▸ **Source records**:

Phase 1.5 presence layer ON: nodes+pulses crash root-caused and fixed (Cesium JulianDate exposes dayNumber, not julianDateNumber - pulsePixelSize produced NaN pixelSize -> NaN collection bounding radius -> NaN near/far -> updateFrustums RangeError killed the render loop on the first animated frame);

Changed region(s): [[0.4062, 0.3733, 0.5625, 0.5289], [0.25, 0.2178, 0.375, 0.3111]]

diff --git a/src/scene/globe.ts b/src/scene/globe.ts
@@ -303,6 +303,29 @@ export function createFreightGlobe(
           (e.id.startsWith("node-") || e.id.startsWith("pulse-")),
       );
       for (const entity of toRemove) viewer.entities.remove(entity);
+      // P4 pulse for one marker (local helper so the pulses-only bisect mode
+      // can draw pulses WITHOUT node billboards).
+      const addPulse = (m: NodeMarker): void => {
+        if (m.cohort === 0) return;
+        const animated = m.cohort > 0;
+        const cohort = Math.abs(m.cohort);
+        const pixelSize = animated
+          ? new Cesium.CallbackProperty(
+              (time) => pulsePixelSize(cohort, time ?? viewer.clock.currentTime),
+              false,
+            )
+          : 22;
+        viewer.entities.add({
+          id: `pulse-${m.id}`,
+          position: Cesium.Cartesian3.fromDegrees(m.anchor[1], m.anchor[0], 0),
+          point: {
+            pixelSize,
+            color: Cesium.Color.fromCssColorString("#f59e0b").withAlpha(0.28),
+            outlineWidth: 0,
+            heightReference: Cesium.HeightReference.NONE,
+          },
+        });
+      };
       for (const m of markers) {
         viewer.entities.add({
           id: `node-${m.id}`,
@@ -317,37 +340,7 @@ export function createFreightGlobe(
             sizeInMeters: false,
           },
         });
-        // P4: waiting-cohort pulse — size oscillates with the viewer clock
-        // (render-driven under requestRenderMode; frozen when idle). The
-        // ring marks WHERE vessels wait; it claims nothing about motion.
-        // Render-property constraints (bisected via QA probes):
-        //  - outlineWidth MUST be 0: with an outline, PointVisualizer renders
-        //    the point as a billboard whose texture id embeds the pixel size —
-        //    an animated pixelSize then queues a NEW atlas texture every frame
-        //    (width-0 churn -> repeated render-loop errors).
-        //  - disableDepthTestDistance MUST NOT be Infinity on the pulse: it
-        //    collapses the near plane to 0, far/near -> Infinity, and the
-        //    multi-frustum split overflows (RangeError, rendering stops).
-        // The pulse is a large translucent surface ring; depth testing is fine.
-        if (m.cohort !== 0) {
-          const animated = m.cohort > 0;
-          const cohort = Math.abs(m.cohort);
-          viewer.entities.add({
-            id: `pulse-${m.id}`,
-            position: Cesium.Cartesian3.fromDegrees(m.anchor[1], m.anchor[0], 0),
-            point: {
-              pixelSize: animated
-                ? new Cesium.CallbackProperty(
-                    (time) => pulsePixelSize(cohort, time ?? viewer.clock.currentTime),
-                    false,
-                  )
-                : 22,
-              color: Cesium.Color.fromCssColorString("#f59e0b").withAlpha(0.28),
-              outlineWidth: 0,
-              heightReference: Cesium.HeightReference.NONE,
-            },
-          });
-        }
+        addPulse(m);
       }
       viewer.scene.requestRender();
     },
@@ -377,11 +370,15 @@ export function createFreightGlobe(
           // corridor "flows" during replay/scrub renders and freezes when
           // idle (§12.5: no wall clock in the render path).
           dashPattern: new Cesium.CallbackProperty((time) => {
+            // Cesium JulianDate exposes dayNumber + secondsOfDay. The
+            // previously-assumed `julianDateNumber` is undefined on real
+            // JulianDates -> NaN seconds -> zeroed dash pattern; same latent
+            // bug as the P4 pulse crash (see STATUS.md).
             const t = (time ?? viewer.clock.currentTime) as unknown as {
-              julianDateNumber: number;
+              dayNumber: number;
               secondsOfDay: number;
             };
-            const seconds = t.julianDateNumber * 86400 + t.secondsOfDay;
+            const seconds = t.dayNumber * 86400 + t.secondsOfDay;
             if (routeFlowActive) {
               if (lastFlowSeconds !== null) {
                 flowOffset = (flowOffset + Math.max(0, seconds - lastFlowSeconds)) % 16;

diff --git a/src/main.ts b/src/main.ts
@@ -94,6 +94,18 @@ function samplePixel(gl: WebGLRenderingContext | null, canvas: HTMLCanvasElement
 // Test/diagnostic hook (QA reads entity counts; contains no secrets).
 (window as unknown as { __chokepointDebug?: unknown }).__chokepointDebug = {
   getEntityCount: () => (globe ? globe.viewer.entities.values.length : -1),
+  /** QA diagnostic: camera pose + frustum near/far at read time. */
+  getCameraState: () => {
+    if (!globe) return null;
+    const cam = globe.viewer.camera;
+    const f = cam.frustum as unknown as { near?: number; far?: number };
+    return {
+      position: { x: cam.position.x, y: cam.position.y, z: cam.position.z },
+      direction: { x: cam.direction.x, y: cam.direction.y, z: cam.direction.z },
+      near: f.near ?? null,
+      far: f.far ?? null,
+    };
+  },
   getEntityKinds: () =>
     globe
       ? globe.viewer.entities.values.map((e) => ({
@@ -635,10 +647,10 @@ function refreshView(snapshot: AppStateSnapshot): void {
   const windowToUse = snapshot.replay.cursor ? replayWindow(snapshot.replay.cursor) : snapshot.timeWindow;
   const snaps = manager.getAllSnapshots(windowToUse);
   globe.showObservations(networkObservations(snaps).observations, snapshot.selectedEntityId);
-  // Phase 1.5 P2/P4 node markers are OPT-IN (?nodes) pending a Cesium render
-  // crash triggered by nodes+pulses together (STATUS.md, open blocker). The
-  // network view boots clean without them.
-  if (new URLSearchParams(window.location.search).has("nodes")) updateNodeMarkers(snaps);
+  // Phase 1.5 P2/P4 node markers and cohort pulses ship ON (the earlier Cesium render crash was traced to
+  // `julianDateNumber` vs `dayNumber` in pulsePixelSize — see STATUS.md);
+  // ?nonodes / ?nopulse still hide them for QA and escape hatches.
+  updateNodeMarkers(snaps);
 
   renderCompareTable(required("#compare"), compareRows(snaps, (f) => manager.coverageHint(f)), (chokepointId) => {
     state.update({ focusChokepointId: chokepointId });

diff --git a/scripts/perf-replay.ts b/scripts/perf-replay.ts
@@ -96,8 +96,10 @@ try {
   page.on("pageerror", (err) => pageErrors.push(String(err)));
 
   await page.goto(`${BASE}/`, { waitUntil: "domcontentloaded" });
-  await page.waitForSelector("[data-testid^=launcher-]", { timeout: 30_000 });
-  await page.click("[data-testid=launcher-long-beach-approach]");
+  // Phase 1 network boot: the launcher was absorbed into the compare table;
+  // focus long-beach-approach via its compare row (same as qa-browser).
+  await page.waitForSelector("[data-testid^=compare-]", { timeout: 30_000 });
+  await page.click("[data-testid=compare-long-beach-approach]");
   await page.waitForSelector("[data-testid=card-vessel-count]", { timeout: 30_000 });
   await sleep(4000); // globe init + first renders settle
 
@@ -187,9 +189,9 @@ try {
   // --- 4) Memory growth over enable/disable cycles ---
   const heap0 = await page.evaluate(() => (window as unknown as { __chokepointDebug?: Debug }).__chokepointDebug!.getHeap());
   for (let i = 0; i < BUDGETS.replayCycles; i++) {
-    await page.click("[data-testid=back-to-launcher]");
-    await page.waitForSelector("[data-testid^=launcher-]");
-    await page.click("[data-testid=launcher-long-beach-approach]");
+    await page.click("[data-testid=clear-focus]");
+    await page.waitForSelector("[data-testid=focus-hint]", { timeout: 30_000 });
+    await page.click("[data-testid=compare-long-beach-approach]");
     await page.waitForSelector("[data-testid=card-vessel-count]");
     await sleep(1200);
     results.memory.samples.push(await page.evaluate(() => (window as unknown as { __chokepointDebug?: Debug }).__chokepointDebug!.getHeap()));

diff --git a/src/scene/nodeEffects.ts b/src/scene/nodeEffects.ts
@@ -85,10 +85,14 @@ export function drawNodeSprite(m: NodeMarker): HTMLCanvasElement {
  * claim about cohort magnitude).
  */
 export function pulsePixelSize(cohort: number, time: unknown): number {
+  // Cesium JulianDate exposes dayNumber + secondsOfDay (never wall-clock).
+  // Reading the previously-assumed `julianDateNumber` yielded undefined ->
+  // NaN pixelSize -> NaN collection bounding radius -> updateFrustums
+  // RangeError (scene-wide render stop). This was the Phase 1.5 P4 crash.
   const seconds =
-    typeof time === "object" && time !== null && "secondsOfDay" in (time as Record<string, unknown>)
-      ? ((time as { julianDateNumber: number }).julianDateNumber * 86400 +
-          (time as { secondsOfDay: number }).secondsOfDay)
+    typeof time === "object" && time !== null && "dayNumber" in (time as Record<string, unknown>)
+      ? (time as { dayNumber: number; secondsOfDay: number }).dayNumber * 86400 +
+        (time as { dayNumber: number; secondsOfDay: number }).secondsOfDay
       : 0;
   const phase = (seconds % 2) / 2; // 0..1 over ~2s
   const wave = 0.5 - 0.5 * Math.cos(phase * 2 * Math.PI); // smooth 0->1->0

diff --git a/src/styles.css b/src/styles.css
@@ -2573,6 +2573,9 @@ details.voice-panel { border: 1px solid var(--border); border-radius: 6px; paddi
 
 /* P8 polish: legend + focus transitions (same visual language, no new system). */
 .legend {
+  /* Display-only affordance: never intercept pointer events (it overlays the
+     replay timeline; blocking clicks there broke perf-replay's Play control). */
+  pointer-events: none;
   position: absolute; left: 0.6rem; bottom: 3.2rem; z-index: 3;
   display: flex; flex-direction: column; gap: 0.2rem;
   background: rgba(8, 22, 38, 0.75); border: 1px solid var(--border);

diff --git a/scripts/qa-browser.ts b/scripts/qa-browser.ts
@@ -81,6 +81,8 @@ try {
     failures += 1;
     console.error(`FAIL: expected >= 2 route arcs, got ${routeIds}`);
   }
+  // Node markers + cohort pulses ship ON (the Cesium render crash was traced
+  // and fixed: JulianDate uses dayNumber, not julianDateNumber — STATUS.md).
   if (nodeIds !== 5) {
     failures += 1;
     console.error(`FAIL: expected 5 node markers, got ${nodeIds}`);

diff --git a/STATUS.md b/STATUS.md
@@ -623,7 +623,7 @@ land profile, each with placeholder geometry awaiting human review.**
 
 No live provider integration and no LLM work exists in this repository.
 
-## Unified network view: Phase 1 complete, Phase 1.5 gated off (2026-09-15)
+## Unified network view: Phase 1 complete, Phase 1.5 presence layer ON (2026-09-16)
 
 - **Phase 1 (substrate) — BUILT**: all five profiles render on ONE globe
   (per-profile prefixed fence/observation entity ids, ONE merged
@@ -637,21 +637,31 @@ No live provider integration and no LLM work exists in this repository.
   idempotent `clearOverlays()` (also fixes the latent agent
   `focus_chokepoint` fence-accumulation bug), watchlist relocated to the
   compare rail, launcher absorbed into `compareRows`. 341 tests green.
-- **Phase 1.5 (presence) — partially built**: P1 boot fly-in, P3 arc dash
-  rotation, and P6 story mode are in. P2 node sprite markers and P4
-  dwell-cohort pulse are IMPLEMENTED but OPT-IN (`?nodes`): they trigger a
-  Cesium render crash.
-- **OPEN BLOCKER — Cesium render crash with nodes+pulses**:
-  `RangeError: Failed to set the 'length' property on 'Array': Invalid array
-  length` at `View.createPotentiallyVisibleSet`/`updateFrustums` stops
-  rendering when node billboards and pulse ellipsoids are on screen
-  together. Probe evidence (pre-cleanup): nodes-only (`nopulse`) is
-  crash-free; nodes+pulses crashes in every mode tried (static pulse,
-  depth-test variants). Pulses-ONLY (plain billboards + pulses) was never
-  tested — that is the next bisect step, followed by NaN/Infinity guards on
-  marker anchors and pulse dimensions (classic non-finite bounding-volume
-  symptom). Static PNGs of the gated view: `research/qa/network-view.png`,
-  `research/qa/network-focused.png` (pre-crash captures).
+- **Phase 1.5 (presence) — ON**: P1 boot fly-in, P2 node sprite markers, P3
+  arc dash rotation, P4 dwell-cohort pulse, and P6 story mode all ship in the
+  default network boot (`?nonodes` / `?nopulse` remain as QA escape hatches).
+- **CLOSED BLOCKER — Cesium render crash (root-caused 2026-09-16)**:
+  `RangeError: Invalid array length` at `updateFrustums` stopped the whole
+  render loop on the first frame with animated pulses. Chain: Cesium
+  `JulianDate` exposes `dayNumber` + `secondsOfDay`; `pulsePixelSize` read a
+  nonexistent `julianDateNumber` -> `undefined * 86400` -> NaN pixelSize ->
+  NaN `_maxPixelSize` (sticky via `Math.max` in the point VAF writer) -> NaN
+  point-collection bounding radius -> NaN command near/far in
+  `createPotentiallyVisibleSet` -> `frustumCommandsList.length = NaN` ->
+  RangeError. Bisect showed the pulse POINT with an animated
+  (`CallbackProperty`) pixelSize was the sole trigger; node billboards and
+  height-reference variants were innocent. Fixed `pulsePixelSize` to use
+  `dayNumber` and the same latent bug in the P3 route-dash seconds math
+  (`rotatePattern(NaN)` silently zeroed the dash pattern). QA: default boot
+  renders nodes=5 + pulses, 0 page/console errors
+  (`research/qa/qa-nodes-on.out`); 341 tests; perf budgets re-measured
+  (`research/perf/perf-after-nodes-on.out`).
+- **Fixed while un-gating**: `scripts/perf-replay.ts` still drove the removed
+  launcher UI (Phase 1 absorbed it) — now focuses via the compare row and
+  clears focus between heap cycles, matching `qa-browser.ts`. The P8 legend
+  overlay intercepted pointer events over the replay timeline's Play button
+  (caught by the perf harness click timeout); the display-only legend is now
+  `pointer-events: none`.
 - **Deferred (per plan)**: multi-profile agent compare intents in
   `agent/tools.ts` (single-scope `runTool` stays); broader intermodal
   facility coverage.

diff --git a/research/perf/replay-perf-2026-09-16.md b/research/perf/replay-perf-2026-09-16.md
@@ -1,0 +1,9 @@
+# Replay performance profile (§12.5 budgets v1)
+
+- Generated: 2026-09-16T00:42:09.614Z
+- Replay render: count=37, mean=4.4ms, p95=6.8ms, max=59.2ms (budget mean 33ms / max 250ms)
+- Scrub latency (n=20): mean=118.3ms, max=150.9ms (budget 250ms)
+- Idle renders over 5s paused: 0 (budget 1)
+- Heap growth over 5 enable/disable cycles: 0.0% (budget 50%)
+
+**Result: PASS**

▸ **PROBLEM STATEMENT**: Wherever "julianDateNumber" appears in a line of the entries, copy that line.

▸ **SOLUTION TO THE PROBLEM**:
Phase 1.5 presence layer ON: nodes+pulses crash root-caused and fixed (Cesium JulianDate exposes dayNumber, not julianDateNumber - pulsePixelSize produced NaN pixelSize -> NaN collection bounding radius -> NaN near/far -> updateFrustums RangeError killed the render loop on the first animated frame);
+            // previously-assumed `julianDateNumber` is undefined on real
-              julianDateNumber: number;
-            const seconds = t.julianDateNumber * 86400 + t.secondsOfDay;
+  // `julianDateNumber` vs `dayNumber` in pulsePixelSize — see STATUS.md);
+  // Reading the previously-assumed `julianDateNumber` yielded undefined ->
-      ? ((time as { julianDateNumber: number }).julianDateNumber * 86400 +
+  // and fixed: JulianDate uses dayNumber, not julianDateNumber — STATUS.md).
+  nonexistent `julianDateNumber` -> `undefined * 86400` -> NaN pixelSize ->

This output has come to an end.